BERRIEN SPRINGS — Berrien Springs is friendly small town that’s like “an international Mayberry.” That was just one of the responses received in a community survey conducted recently by Andrews University marketing professor Kimberly Pichot and her students.

Pichot presented the results of the marketing study at Monday night’s Berrien Springs Village Council meeting. She said the impetus for the market study is the branding effort Berrien Springs village and Berrien Township and Oronoko Township leaders began in 2017.

She said she and her students want to build on that and get a broader picture of what residents want to see happen in the Berrien Springs area. They distributed the survey online and through local businesses, schools and universities and service organizations. A total of 369 responses were received.

Pichot reported that people were asked what they see as the community’s best features, services they currently use and areas where they’d like to see growth and improvement. Features people liked most included the beauty of the area, the small, friendly nature of the community and the diversity found here.

People would like to see the downtown become a tourist destination with more retail businesses and foot traffic, more foot options and restaurants, a walk-in clinic, hotels and motels, housing improvements, more weekend activities and more recreational opportunities.

People reported that local banks and grocery stores are the businesses they most often use in the community. They said they’d like to have more businesses and attractions to visit locally such as a book store or a coffee shop.
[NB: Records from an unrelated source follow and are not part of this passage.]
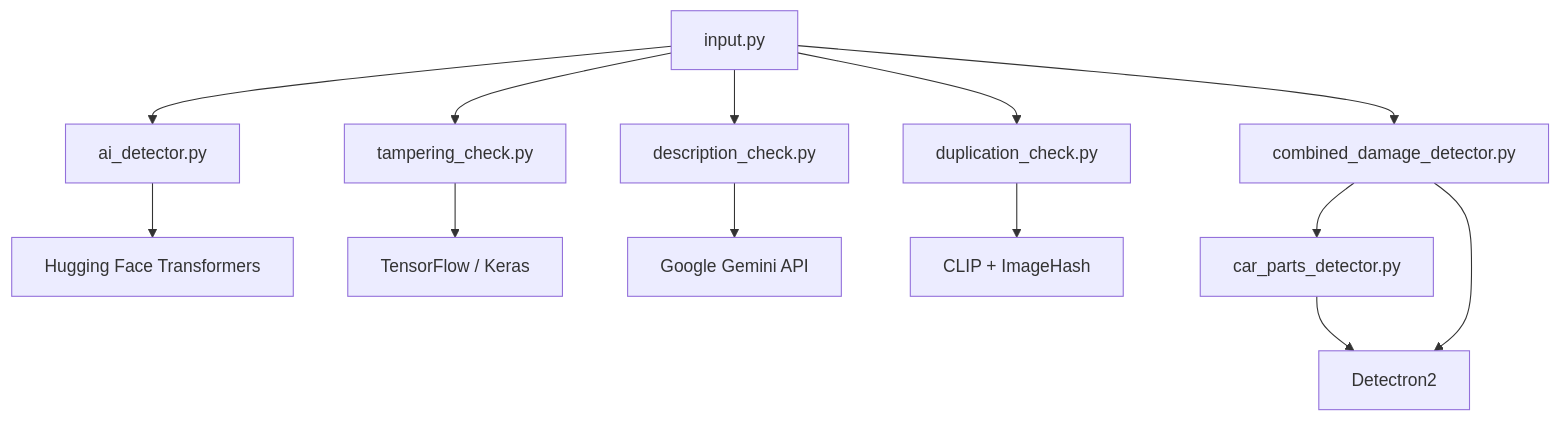
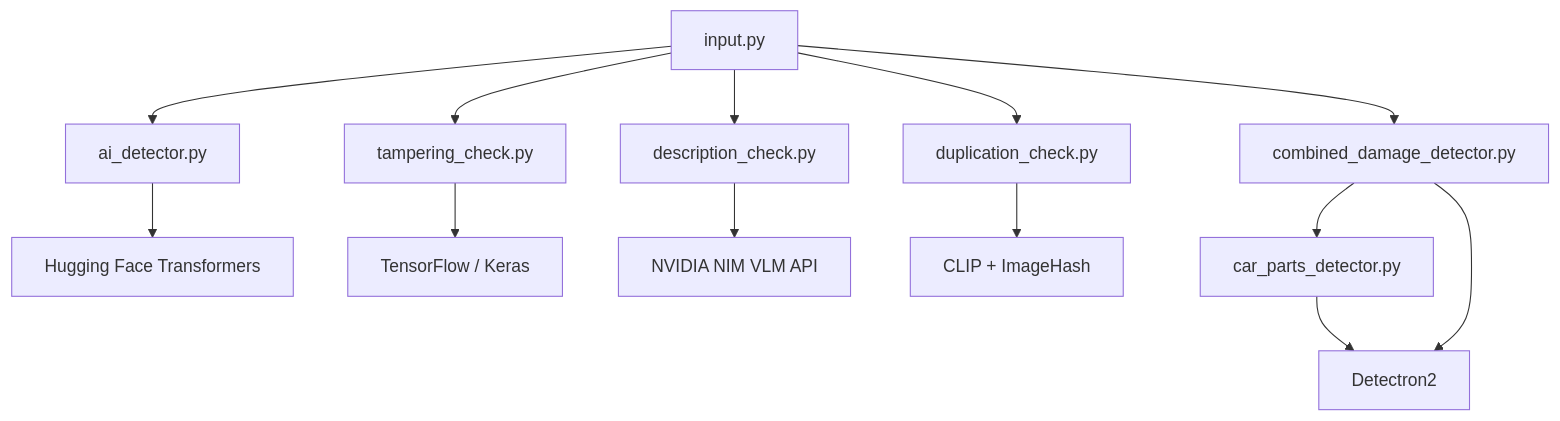
The diagram in README.md (Harshit-Lalwani/Agentic-Insurance-Fraud-Detection), drawn with Mermaid before and after one commit. The commit also changed other lines of this file and 2 other files, not shown here.

````diff
--- a/README.md
+++ b/README.md
@@ -783,16 +785,16 @@
 ```mermaid
 graph TD
     A[input.py] --> B[ai_detector.py]
     A --> C[tampering_check.py]
     A --> D[description_check.py]
     A --> E[duplication_check.py]
     A --> F[combined_damage_detector.py]
     F --> G[car_parts_detector.py]
     
     B --> H[Hugging Face Transformers]
     C --> I[TensorFlow / Keras]
-    D --> J[Google Gemini API]
+    D --> J[NVIDIA NIM VLM API]
     E --> K[CLIP + ImageHash]
     F --> L[Detectron2]
     G --> L
 ```
````
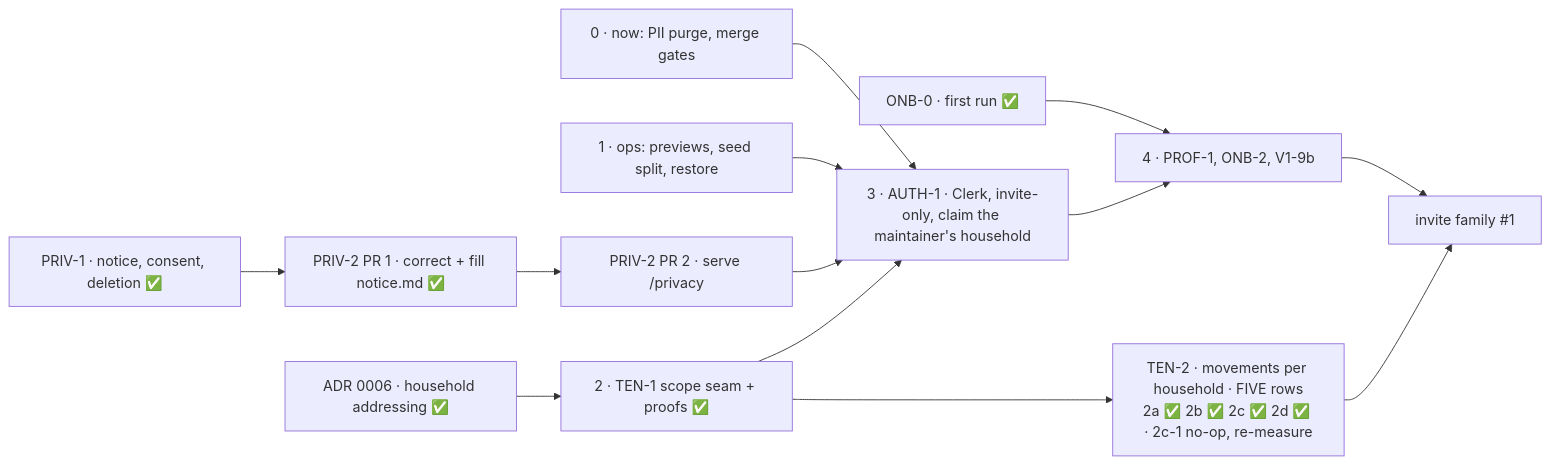
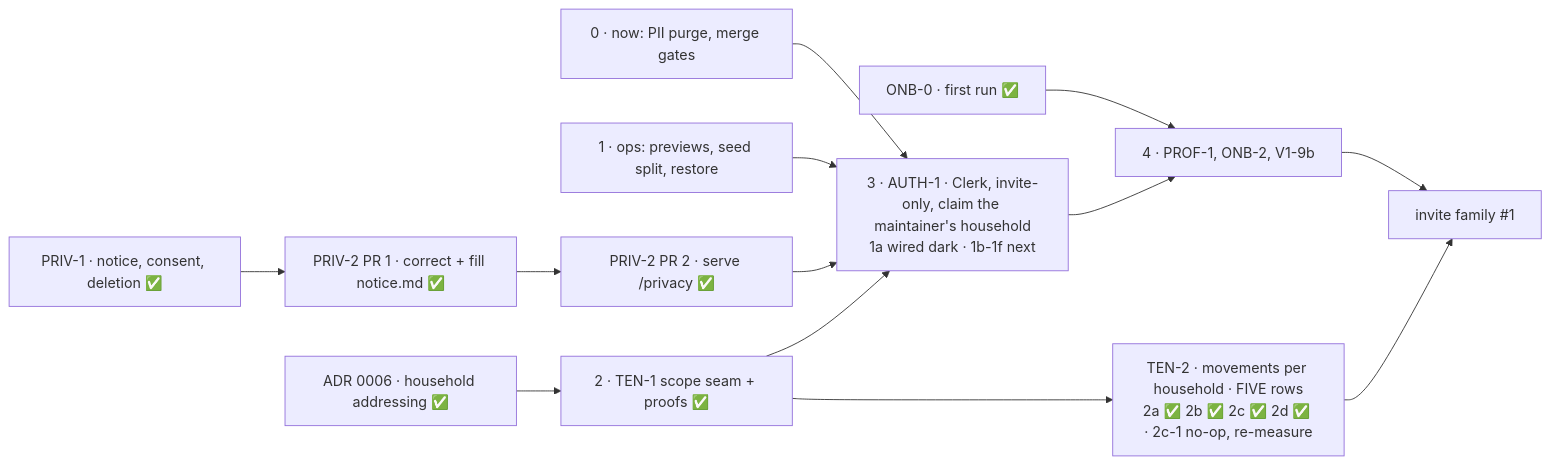
Before and after one commit to ralamode/mat-plan: the diagram in docs/milestones/beta-1.md, drawn with Mermaid. The commit also changed 37 other files, not shown here.

First line of the commit message:
feat(auth-1): wire clerk, dark, and split the gate module (#293)

````diff
--- a/docs/milestones/beta-1.md
+++ b/docs/milestones/beta-1.md
@@ -77,15 +77,15 @@
 ```mermaid
 flowchart LR
   N[0 · now: PII purge, merge gates] --> AU
   O[1 · ops: previews, seed split, restore] --> AU
   ONB[ONB-0 · first run ✅] --> S
   PRIV[PRIV-1 · notice, consent, deletion ✅] --> P1[PRIV-2 PR 1 · correct + fill notice.md ✅]
-  P1 --> P2[PRIV-2 PR 2 · serve /privacy]
+  P1 --> P2[PRIV-2 PR 2 · serve /privacy ✅]
   P2 --> AU
   C[ADR 0006 · household addressing ✅] --> T[2 · TEN-1 scope seam + proofs ✅]
-  T --> AU[3 · AUTH-1 · Clerk, invite-only, claim the maintainer's household]
+  T --> AU[3 · AUTH-1 · Clerk, invite-only, claim the maintainer's household<br/>1a wired dark · 1b-1f next]
   T --> T2[TEN-2 · movements per household · FIVE rows<br/>2a ✅ 2b ✅ 2c ✅ 2d ✅ · 2c-1 no-op, re-measure]
   AU --> S[4 · PROF-1, ONB-2, V1-9b]
   S --> I[invite family #1]
   T2 --> I
 ```
````
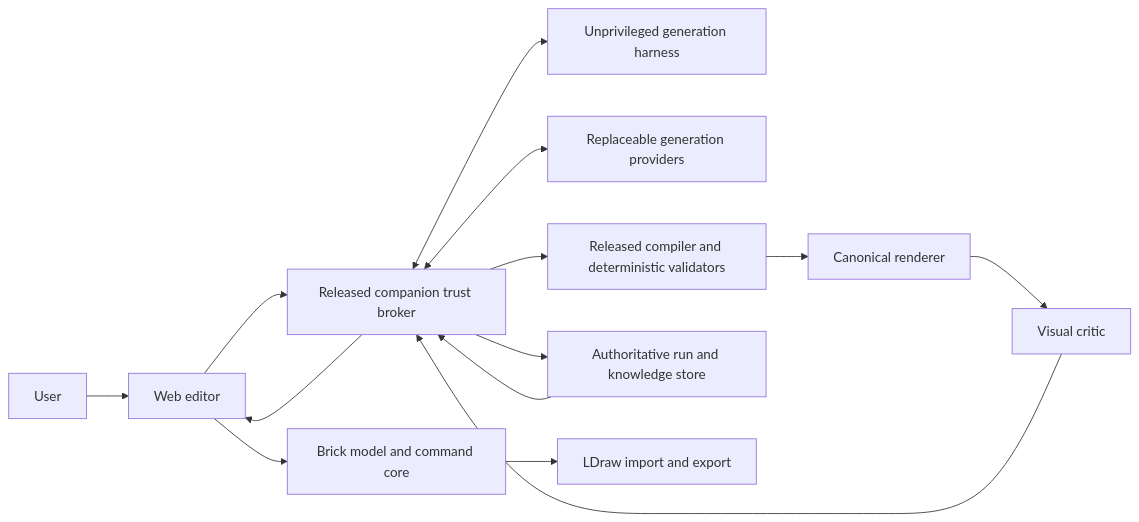
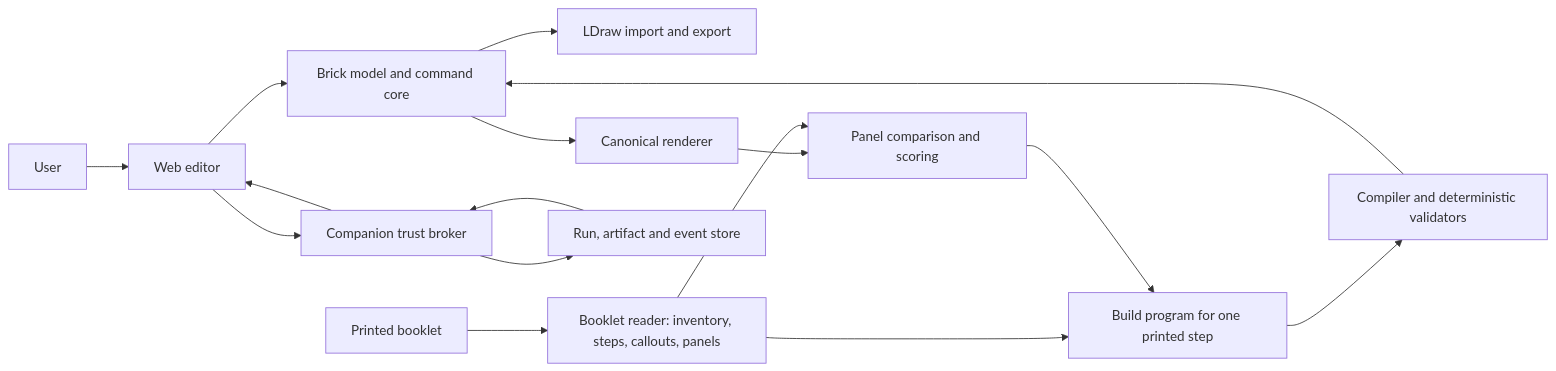
Before and after one commit to yanfengliu/lego: the diagram in docs/design/spec.md, drawn with Mermaid. The commit also changed other lines of this file and 4 other files, not shown here.

````diff
--- a/docs/design/spec.md
+++ b/docs/design/spec.md
@@ -112,16 +100,18 @@
 ```mermaid
 flowchart LR
   U["User"] --> W["Web editor"]
   W --> M["Brick model and command core"]
-  W --> B["Released companion trust broker"]
-  B <--> H["Unprivileged generation harness"]
-  B <--> P["Replaceable generation providers"]
-  B --> C["Released compiler and deterministic validators"]
-  C --> R["Canonical renderer"]
-  R --> V["Visual critic"]
-  V --> B
-  B --> S["Authoritative run and knowledge store"]
+  M --> X["LDraw import and export"]
+  K["Printed booklet"] --> RB["Booklet reader: inventory, steps, callouts, panels"]
+  RB --> PG["Build program for one printed step"]
+  PG --> C["Compiler and deterministic validators"]
+  C --> M
+  M --> R["Canonical renderer"]
+  R --> CP["Panel comparison and scoring"]
+  RB --> CP
+  CP --> PG
+  W --> B["Companion trust broker"]
+  B --> S["Run, artifact and event store"]
   S --> B
   B --> W
-  M --> X["LDraw import and export"]
 ```
````
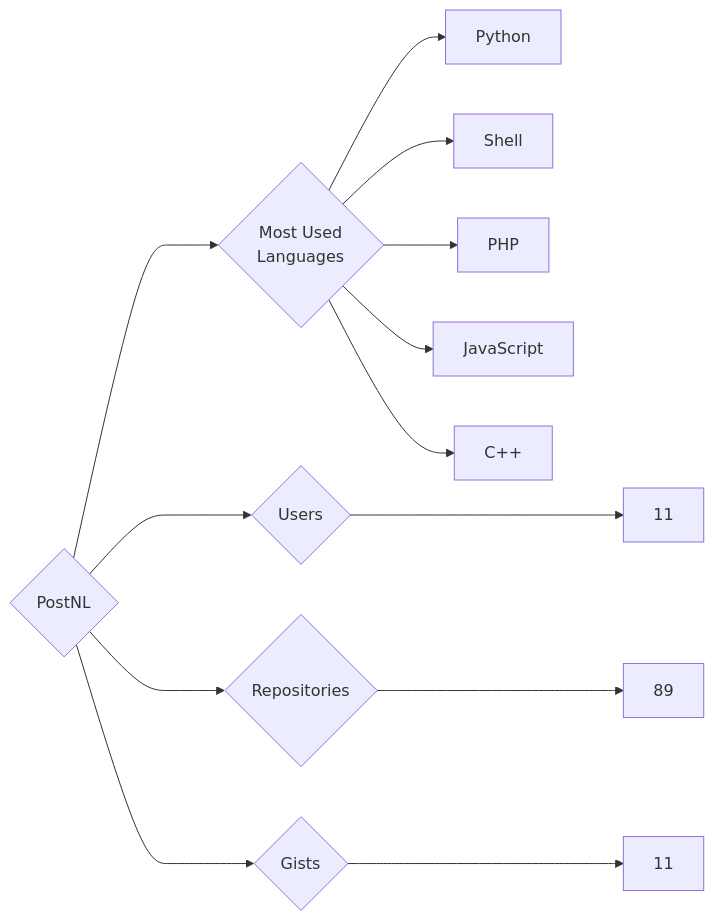
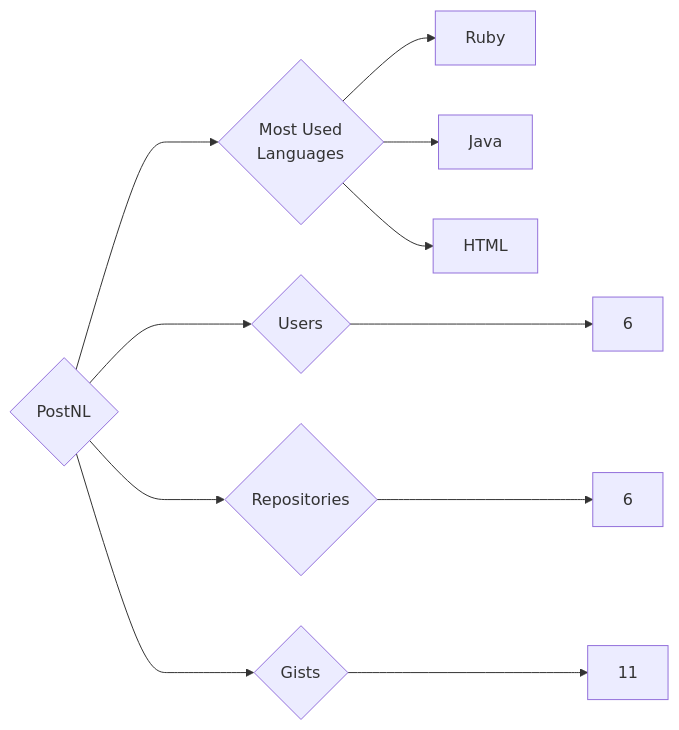
One commit to trickest/insiders changed the diagram in targets/PostNL/README.md. Above: the diagram before and after it, drawn with Mermaid. The commit also changed 928 other files, not shown here.

````diff
--- a/targets/PostNL/README.md
+++ b/targets/PostNL/README.md
@@ -3,13 +3,11 @@
 ```mermaid
 graph LR
 COMPANY_NAME{PostNL}
-COMPANY_NAME ---> U{Users} ---> UN[11]
-COMPANY_NAME ---> R{Repositories} ---> RN[89]
+COMPANY_NAME ---> U{Users} ---> UN[6]
+COMPANY_NAME ---> R{Repositories} ---> RN[6]
 COMPANY_NAME ---> G{Gists} ---> GN[11]
 COMPANY_NAME ---> ML{Most Used<br>Languages}
-ML --> Python[Python]
-ML --> Shell[Shell]
-ML --> PHP[PHP]
-ML --> JavaScript[JavaScript]
-ML --> C++[C++]
+ML --> Ruby[Ruby]
+ML --> Java[Java]
+ML --> HTML[HTML]
 ```
````
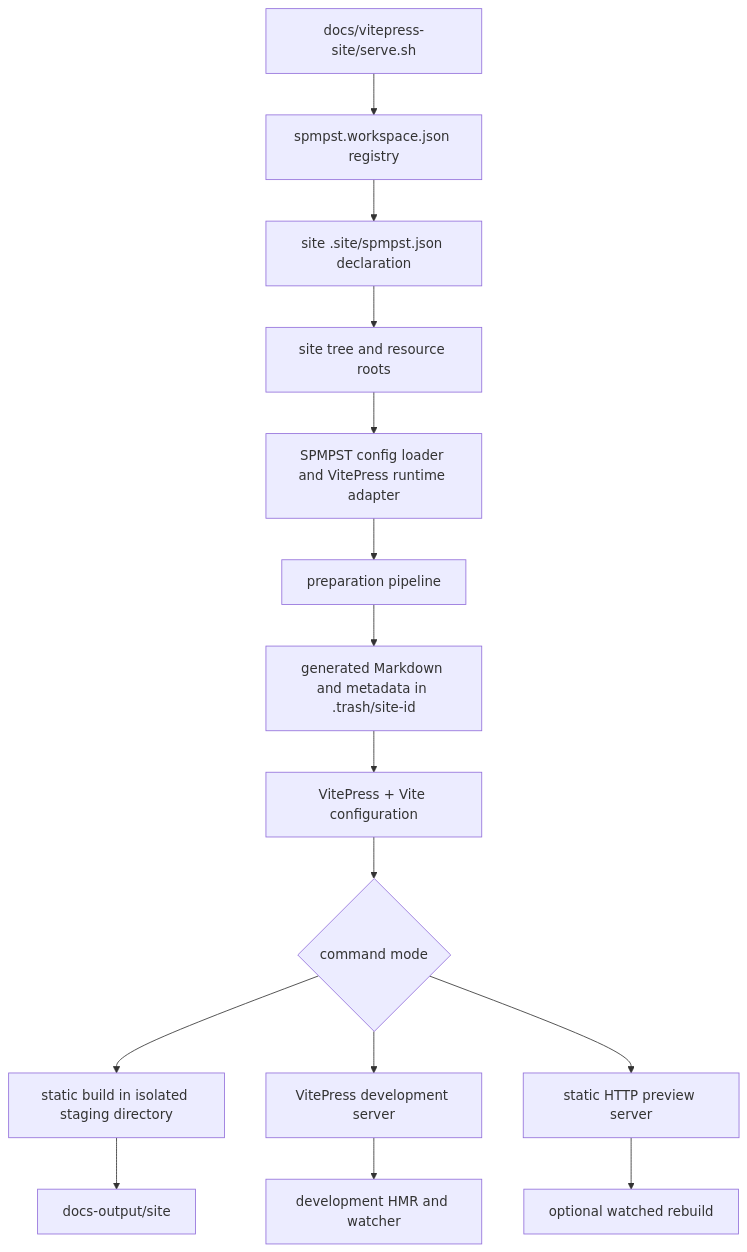
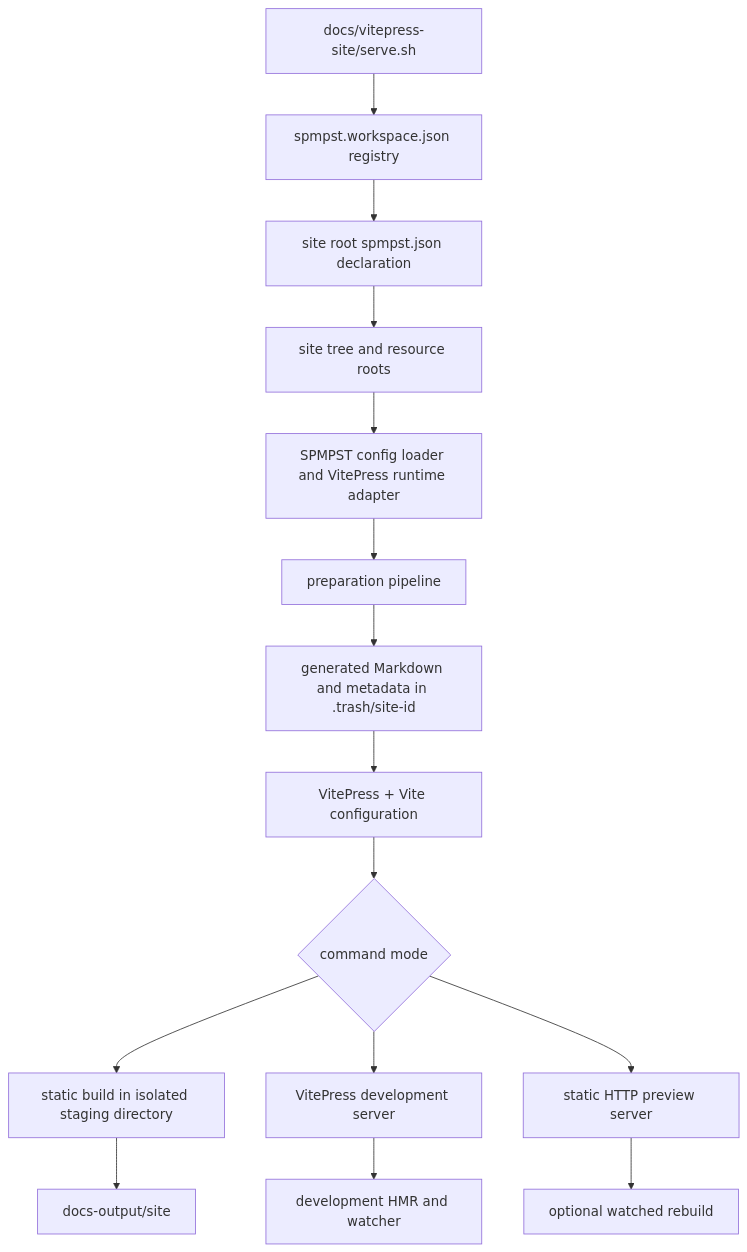
The diagram in docs/vitepress-site/MECHANISM.en.md (emyassine/base-feluka), drawn with Mermaid before and after one commit. The commit also changed other lines of this file and 38 other files, not shown here.

````diff
--- a/docs/vitepress-site/MECHANISM.en.md
+++ b/docs/vitepress-site/MECHANISM.en.md
@@ -13,17 +13,17 @@
 ```mermaid
 flowchart TD
     A[docs/vitepress-site/serve.sh] --> B[spmpst.workspace.json registry]
-    B --> C[site .site/spmpst.json declaration]
+    B --> C[site root spmpst.json declaration]
     C --> D[site tree and resource roots]
     D --> E[SPMPST config loader and VitePress runtime adapter]
     E --> F[preparation pipeline]
     F --> G[generated Markdown and metadata in .trash/site-id]
     G --> H[VitePress + Vite configuration]
     H --> I{command mode}
     I --> J[static build in isolated staging directory]
     I --> K[VitePress development server]
     I --> L[static HTTP preview server]
     J --> M[docs-output/site]
     K --> N[development HMR and watcher]
     L --> O[optional watched rebuild]
 ```
````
“This study describes what we want to do in attracting new business and bring people downtown,” Village President Milt Richter said. “This will certainly help us with our planning. It’s going to be very useful for us.”

He noted that the community has an untapped market it is currently not reaching. “We’re missing a big market that we aren’t tapping into. We don’t have the businesses to attract the Andrews students who are here,” he said.

Also Monday, council members learned of progress in another downtown effort. Trustee Jesse Hibler said the village’s historic district study committee has applied to the state to get assessment assistance from the Michigan Historic Preservation Community Assessment Program.

Hibler said the program provides communities with resources they need to identify buildings and districts they want to have a historic designation. He said the committee has done a walking tour of the downtown and is now ready to start developing a list of buildings including businesses and homes they think should be designated.

“This is our heritage, we want to preserve our heritage,” Richter said. “With a historic district designation, business owners would have to ask permission to make changes to the exteriors of their buildings … This dovetails in what we want to do with making workshops, funding and grants available.”

Hibler and Richter said the new effort will expand on the history already recognized in the village with the 1839 Historic Courthouse Square.